<happyending>I eventually did find a SEO expert who achieved excellent results for my clients.</happyending>
2. Find someone you can trust.
Just finding a qualified person is no guarantee they’ll deal honestly with you or won’t end up stealing your clients if they offer services that overlap yours. Make sure you trust the other person and agree not to solicit each others’ clients.
3. Once you find the right person, agree who owns the client relationship.
The ideal partnership is someone who specializes in front-end design and someone who specializes in SEO. You could each sub-contract to one another and agree that whoever lands the client, keeps the client.
4. Figure out how to price your services so that each can make some money off the other.
I found it easier to charge my client directly for the first two stages of SEO during the initial design phase.
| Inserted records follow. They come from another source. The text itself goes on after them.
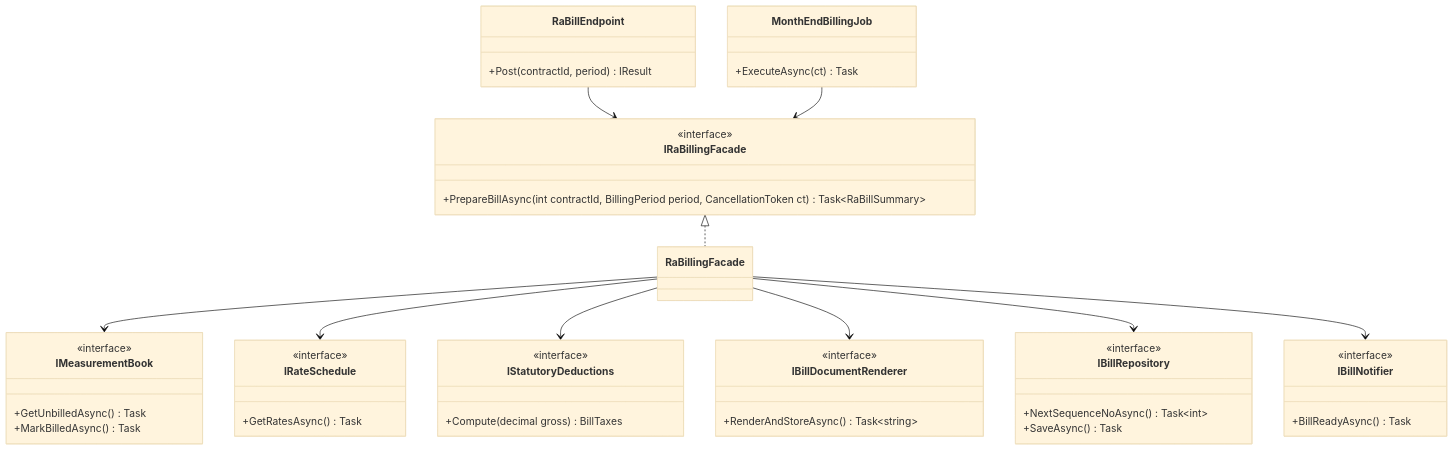
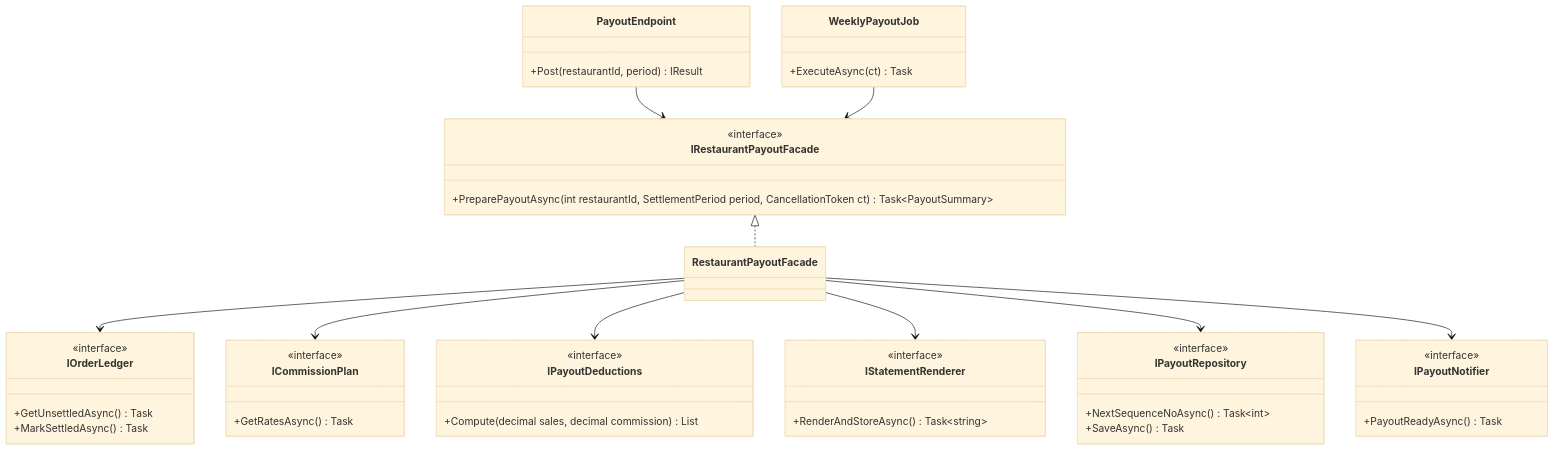
One commit to rizwi0786/system-design-lab changed the first of 2 diagrams in content/lessons/m06/m06-facade.md. Above: the diagram before and after it, drawn with Mermaid (base theme). The commit also changed other lines of this file and 334 other files, not shown here.

````diff
--- a/content/lessons/m06/m06-facade.md
+++ b/content/lessons/m06/m06-facade.md
@@ -152,49 +152,49 @@
 ```mermaid
 classDiagram
-    class RaBillEndpoint {
-        +Post(contractId, period) IResult
+    class PayoutEndpoint {
+        +Post(restaurantId, period) IResult
     }
-    class MonthEndBillingJob {
+    class WeeklyPayoutJob {
         +ExecuteAsync(ct) Task
     }
-    class IRaBillingFacade {
+    class IRestaurantPayoutFacade {
         <<interface>>
-        +PrepareBillAsync(int contractId, BillingPeriod period, CancellationToken ct) Task~RaBillSummary~
+        +PreparePayoutAsync(int restaurantId, SettlementPeriod period, CancellationToken ct) Task~PayoutSummary~
     }
-    class RaBillingFacade
-    class IMeasurementBook {
+    class RestaurantPayoutFacade
+    class IOrderLedger {
         <<interface>>
-        +GetUnbilledAsync() Task
-        +MarkBilledAsync() Task
+        +GetUnsettledAsync() Task
+        +MarkSettledAsync() Task
     }
-    class IRateSchedule {
+    class ICommissionPlan {
         <<interface>>
         +GetRatesAsync() Task
     }
-    class IStatutoryDeductions {
+    class IPayoutDeductions {
         <<interface>>
-        +Compute(decimal gross) BillTaxes
+        +Compute(decimal sales, decimal commission) List
     }
-    class IBillDocumentRenderer {
+    class IStatementRenderer {
         <<interface>>
         +RenderAndStoreAsync() Task~string~
     }
-    class IBillRepository {
+    class IPayoutRepository {
         <<interface>>
         +NextSequenceNoAsync() Task~int~
         +SaveAsync() Task
     }
-    class IBillNotifier {
+    class IPayoutNotifier {
         <<interface>>
-        +BillReadyAsync() Task
+        +PayoutReadyAsync() Task
     }
-    RaBillEndpoint --> IRaBillingFacade
-    MonthEndBillingJob --> IRaBillingFacade
-    IRaBillingFacade <|.. RaBillingFacade
-    RaBillingFacade --> IMeasurementBook
-    RaBillingFacade --> IRateSchedule
-    RaBillingFacade --> IStatutoryDeductions
-    RaBillingFacade --> IBillDocumentRenderer
-    RaBillingFacade --> IBillRepository
-    RaBillingFacade --> IBillNotifier
+    PayoutEndpoint --> IRestaurantPayoutFacade
+    WeeklyPayoutJob --> IRestaurantPayoutFacade
+    IRestaurantPayoutFacade <|.. RestaurantPayoutFacade
+    RestaurantPayoutFacade --> IOrderLedger
+    RestaurantPayoutFacade --> ICommissionPlan
+    RestaurantPayoutFacade --> IPayoutDeductions
+    RestaurantPayoutFacade --> IStatementRenderer
+    RestaurantPayoutFacade --> IPayoutRepository
+    RestaurantPayoutFacade --> IPayoutNotifier
 ```
````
Once the on- and off-site optimization was finished and the SEO entered the maintenance phase, I let the SEO person deal directly with the client (so long as he agreed not to solicit them for any services I provided).
Get a Business Partner
Another option is to form a partnership with a person or people who bring additional skills to the table. Partnerships involve risk as well as benefits, so I don’t recommend entering into one lightly. There are many horror stories of partnerships gone bad, or friends who are no longer after going into business together. Perhaps I was one of the lucky ones; the people I chose to partner with became good friends and when we split, we did so amicably and are still friends today. If you decide to partner up, choose wisely. And be sure to draft a partnership agreement with an exit clause.
As web services begin to fragment, it’s nearly impossible for a one-man or one-woman shop to offer design, programming, SEO, Pay-Per-Click advertising, social media marketing, and mobile web development and marketing. Forming a strategic or formal partnership is often the best choice.
Are you doing it a different way? Post your comments below.
Former owner and partner of web firm Jenesis Technologies, John is currently Director of Digital Strategy at Haines Local Search, a company providing local search marketing solutions to SMBs, including print and Internet Yellow Pages, web design, and local SEO. When not working or spending time with his family, John offers great sales and marketing advice on his blog, Small Business Marketing Sucks. When not working or spending time with his family, John offers great sales and marketing advice on his blog, Small Business Marketing Sucks.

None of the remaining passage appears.